Applied Geosciences - Geohydromodelling


Geohydromodelling is the development and application of numerical simulation codes for a characterization of the natural or man-made induced hydraulic, mechanical, thermal and geochemical processes (THMC-processes). Aim is the quanti-fication of the governing processes and their interactions to enhance the process understanding and the prognosis of the induced effects due to subsurface use.

Model development

Model development concentrates on the development and implementation of numerical methods in the open source code OpenGeoSys. OpenGeoSys is an object- and process-oriented scientific software for the numerical solution of coupled multi-field problems (THMC-processes) and hydro-systems. Main area is the simulation of reactive non-isothermal transport processes for one- and multi-phase systems. Current work covers:

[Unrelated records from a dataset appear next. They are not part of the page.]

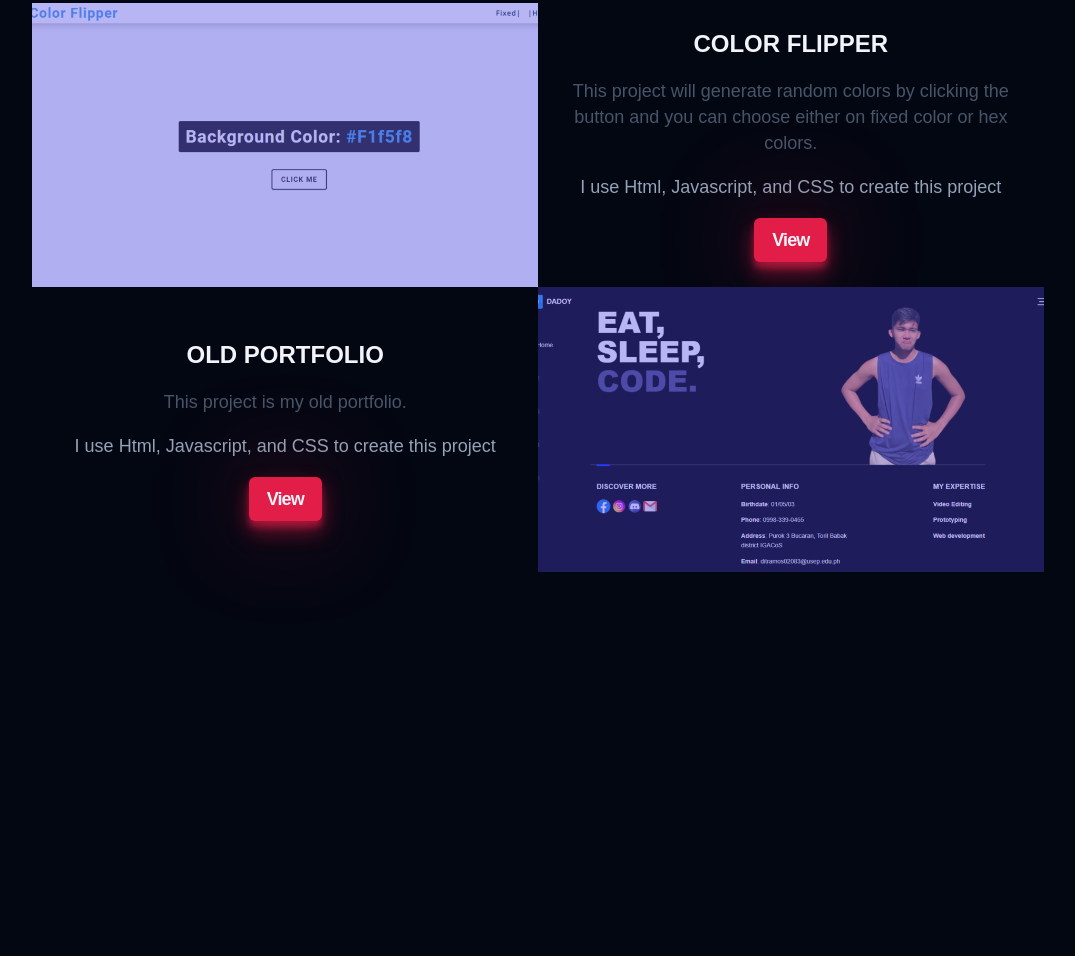
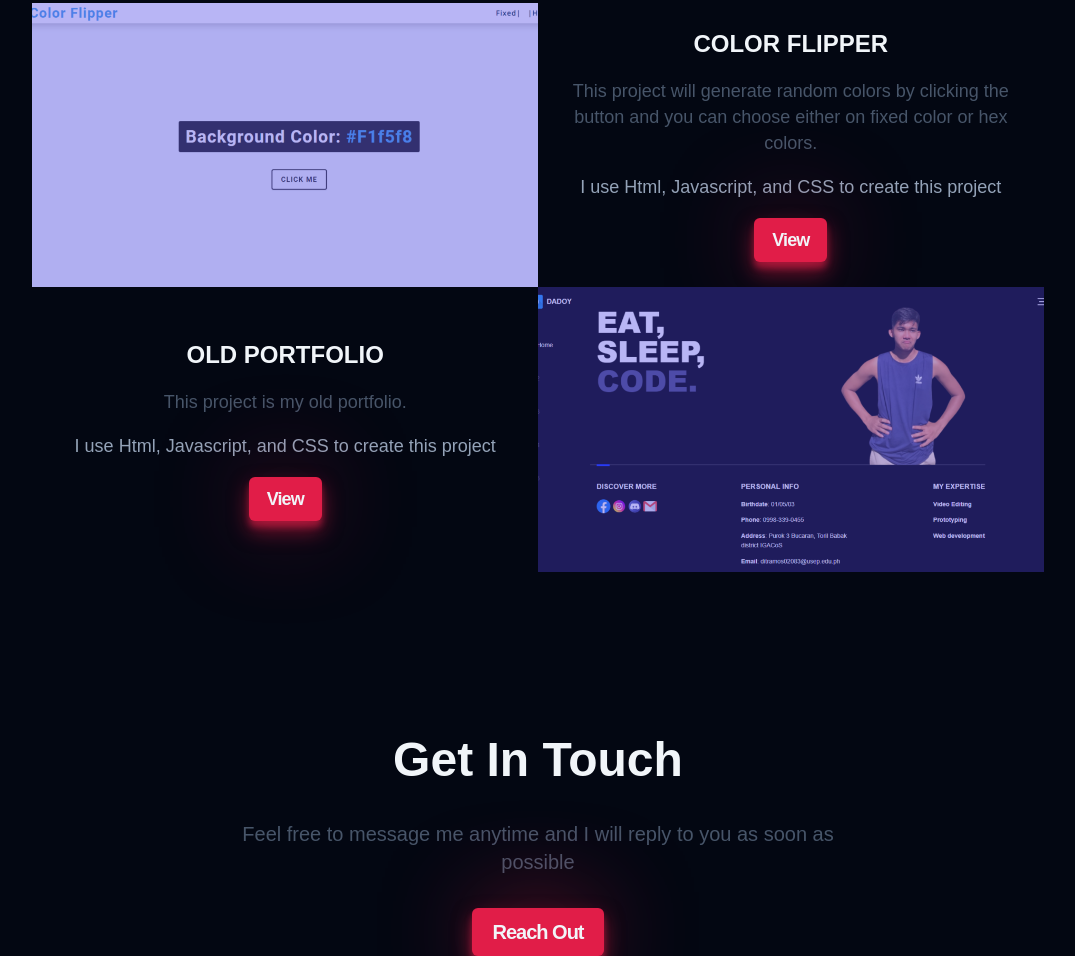
Before and after one commit to thedoynewton/My-portfolio, a website built with Vite: page index.html in a window 1280 px wide. Shown: the part 3673-4629 px from the top of the page, without its empty margins (102-1177 px from the left). Before the commit the page ends 4405 px from the top, so only its background shows below. Built offline with nearby package versions, Linux system fonts and the light colour scheme; a web font is replaced by a local one.

Commit message:
add contact section

```diff
--- a/index.html
+++ b/index.html
@@ -190,7 +190,14 @@
         </div> -->
       </div>
     </section>
-    <section class="contact container section"></section>
+    <section class="contact container section">
+      <h2 class="contact_title">Get in Touch</h2>
+      <p class="contact_description">Feel free to message me anytime and I will reply to you as soon as possible</p>
+      <a
+      class="contact_btn btn"
+      href="mailto:diosdado.isaac.ramos@gmail.com"
+      target="_blank">Reach Out</a>
+    </section>
   </main>
   <footer></footer>
 
--- a/src/main.js
+++ b/src/main.js
@@ -5,4 +5,5 @@ import '../styles/components/hero.css';
 import '../styles/components/about.css';
 import '../styles/components/featured.css';
 import '../styles/components/project.css';
+import '../styles/components/contact.css';
 import '../styles/utils.css';
--- /dev/null
+++ b/styles/components/contact.css
@@ -0,0 +1,87 @@
+.contact {
+    display: flex;
+    flex-direction: column;
+    justify-content: center;
+    align-items: center;
+    text-align: center;
+    gap: 1rem;
+}
+
+.contact_title {
+    font-size: var(--size-2xl);
+    color: var(--clr-light);
+    text-transform: capitalize;
+}
+
+.contact_description {
+    font-size: var(--size-sm);
+    color: var(--clr-slate600);
+    max-width: 60ch;
+}
+
+.contact_btn {
+    font-size: var(--size-sm);
+}
+
+
+/* xs */
+@media (min-width: 475px){
+    .contact {
+        gap: 1.5rem;
+    }
+
+    .contact_title {
+        font-size: var(--size-3xl);
+    }
+
+    .contact_description {
+        font-size: var(--size-base);
+    }
+
+    .contact_btn {
+        font-size: var(--size-base);
+    }
+}
+
+/* sm */
+/* @media (min-width: 640px){} */
+
+/* md */
+/* @media (min-width: 768px){} */
+
+/* lg */
+@media (min-width: 1024px){
+    .contact_title {
+        font-size: var(--size-4xl);
+    }
+
+    .contact_description {
+        font-size: var(--size-lg);
+    }
+
+    .contact_btn {
+        font-size: var(--size-lg);
+    }
+}
+
+/* xl */
+@media (min-width: 1280px){
+        .contact {
+        gap: 2rem;
+    }
+
+    .contact_title {
+        font-size: var(--size-5xl);
+    }
+
+    .contact_description {
+        font-size: var(--size-xl);
+    }
+
+    .contact_btn {
+        font-size: var(--size-xl);
+    }
+}
+
+/* 2xl */
+/* @media (min-width: 1536px){} */
```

  • Methods for the simulation of temperature dependent kinetically limited reactions during degradation of contaminants as well as dissolution or precipitation pf minerals in contact with ground water
  • Methods for the simulation of geochemical equilibrium reactions at high temperature and salinity conditions
  • Coupling of OpenGeoSys and the geochemical simulators PhreeqC and ChemApp
  • Coupling of OpenGeoSys and the reservoir-simulator ECLIPSE (©Schlumberger) for the simulation of large scale reactive multiphase flow
  • Development of detailed models for geothermal heat extractors
  • Implementation and application of methods from high performance computing




Application studies

Aim of the model application studies are the characterization, quantitative description and prognosis of non-isothermal flow and reactive transport process occurring in the subsurface. Applications are both on the laboratory as well as the field and reservoir scale. Application areas are:

  • The detailed simulation of laboratory and field experiments for process characterization, optimization and parameter identification
  • Simulation of energy- (e.g. methane or hydrogen) or CO₂-storage in the subsurface and the induced reactive flow and transport processes and geomechanic effects
  • High resolution simulation of borehole heat extractors
  • Prognosis of ground water contamination and biodegradation processes and of contaminated site remediation
  • Simulation and assessment of monitoring- and site investigation strategies
  • Application of high performance computing methods for reservoir scale simulations



Fig.1: Bench-scale experimantal and numeric simulation of solutes in heterogeneous porous media on the laboratory scale (Figure: E. Ballarini, in Ballarini, E., Bauer, S., Eberhardt, C. & Beyer, C., 2014. Evaluation of the Role of Heterogeneities on Transverse Mixing in Bench-Scale Tank Experiments by Numerical Modeling. Groundwater, 52(3), 368–377, doi:10.1111/gwat.12066)



Fig. 2: Analysis and validation of pressure monitoring in a virtual CO2 storage formation (Figure: K. Benisch, in Benisch, K. and Bauer, S., 2013. Short- and long-term regional pressure buildup during CO2 injection and its applicability for site monitoring. International Journal of Greenhouse Gas Control 19, 220-233, doi: 10.1016/j.egypro.2013.06.260.)


Brine vs CO2

Fig. 3: Numerical model of the convection flow in the subsurface induced by the chemical reaction of injected CO2 with brine and parent rock. After 1000 years of  equilibrium reaction, the brine density increases by 23 gl-1 due to salinity  alterations. The model space measures 87.5 m by 35.0 m. The top 10.0 m of the model space are discretized with 0.05 m by 0.05 m, the lower 25.0 m with 0.05 m by 0.10 m (Figure: A.B. Mitiku and S. Bauer).